YOUR INSTRUCTIONS ::
If a line in the entries below contains "ipsum", copy it.

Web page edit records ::
+ + + + + + +
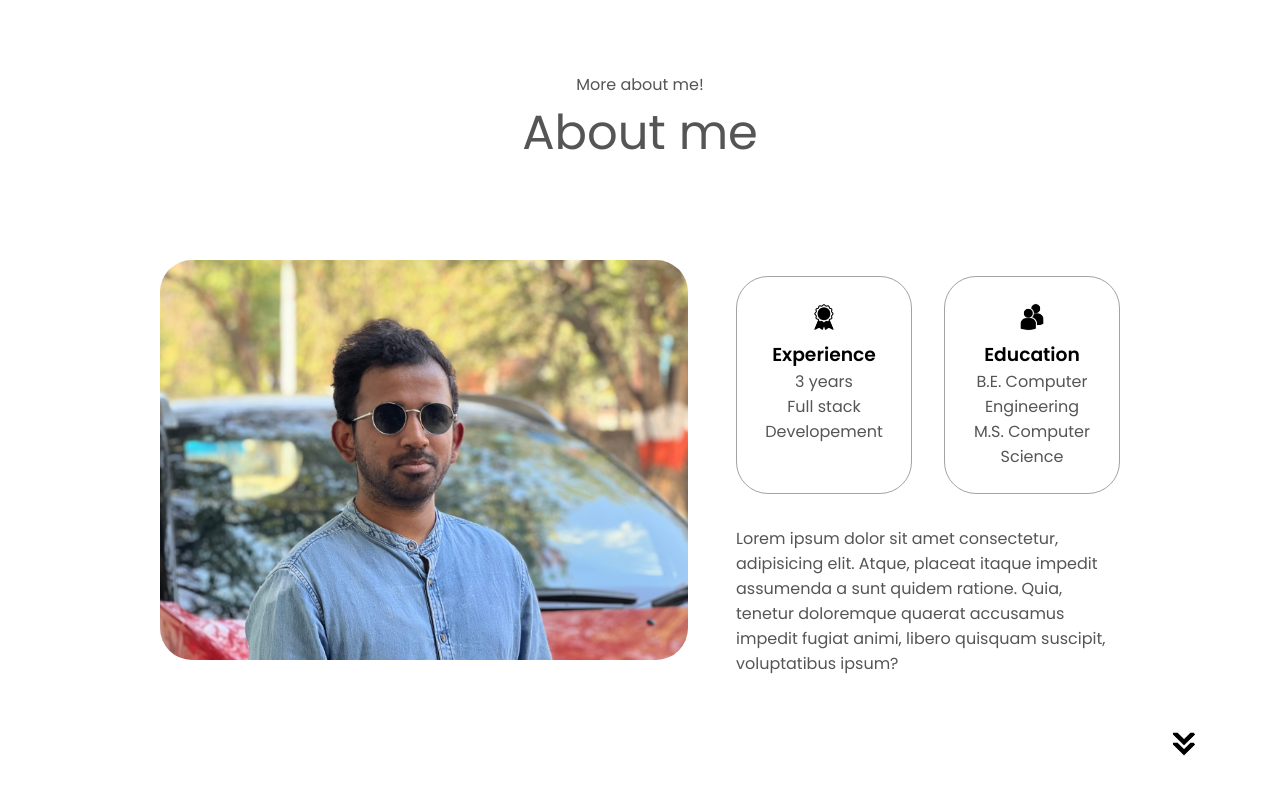
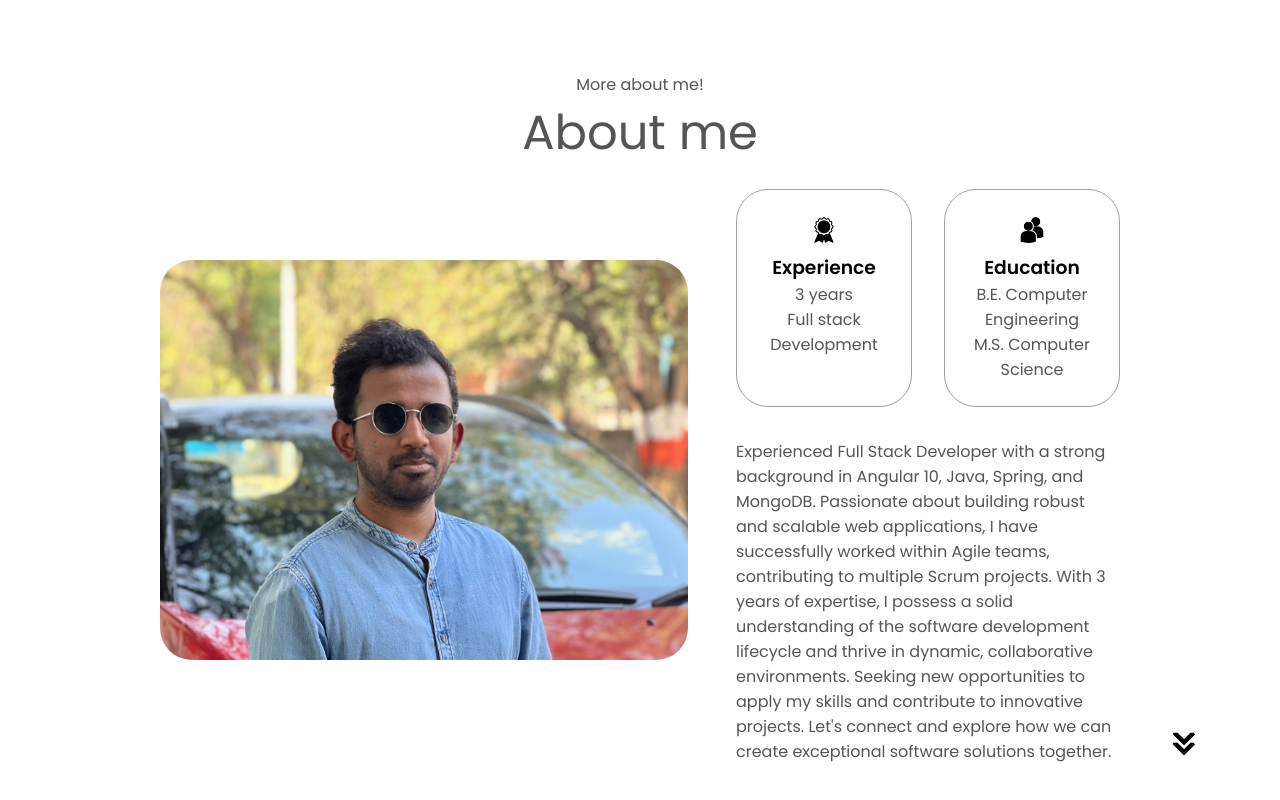
Before and after one commit to pkawale/parijatkawale, a plain HTML site: page index.html in a window 1280 px wide. Shown: the part 744-1544 px from the top of the page. Drawn offline with Linux system fonts and the light colour scheme.

Commit message:
Correction with content in about me section

```diff
--- a/index.html
+++ b/index.html
@@ -69,7 +69,7 @@
                         <div class="details-container">
                             <img src="./assets/experience.png" alt="experience" class="icon"/>
                             <h3>Experience</h3>
-                            <p>3 years <br/> Full stack Developement</p>
+                            <p>3 years <br/> Full stack Development</p>
                         </div>
                         <div class="details-container">
                             <img src="./assets/education.png" alt="experience" class="icon" />
@@ -78,9 +78,11 @@
                         </div>
                     </div>
                     <div class="text-container">
-                        <p>Lorem ipsum dolor sit amet consectetur, adipisicing elit.
-                            Atque, placeat itaque impedit assumenda a sunt quidem ratione. Quia, tenetur doloremque quaerat accusamus impedit fugiat animi, libero
-                            quisquam suscipit, voluptatibus ipsum?</p>
+                        <p>Experienced Full Stack Developer with a strong background in Angular 10, Java, Spring, and MongoDB. Passionate about
+                        building robust and scalable web applications, I have successfully worked within Agile teams, contributing to multiple
+                        Scrum projects. With 3 years of expertise, I possess a solid understanding of the software development lifecycle and
+                        thrive in dynamic, collaborative environments. Seeking new opportunities to apply my skills and contribute to innovative
+                        projects. Let's connect and explore how we can create exceptional software solutions together.</p>
                     </div>
                 </div>
             </div>
```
+ + + + + + +
RESULT ::
-                        <p>Lorem ipsum dolor sit amet consectetur, adipisicing elit.
-                            quisquam suscipit, voluptatibus ipsum?</p>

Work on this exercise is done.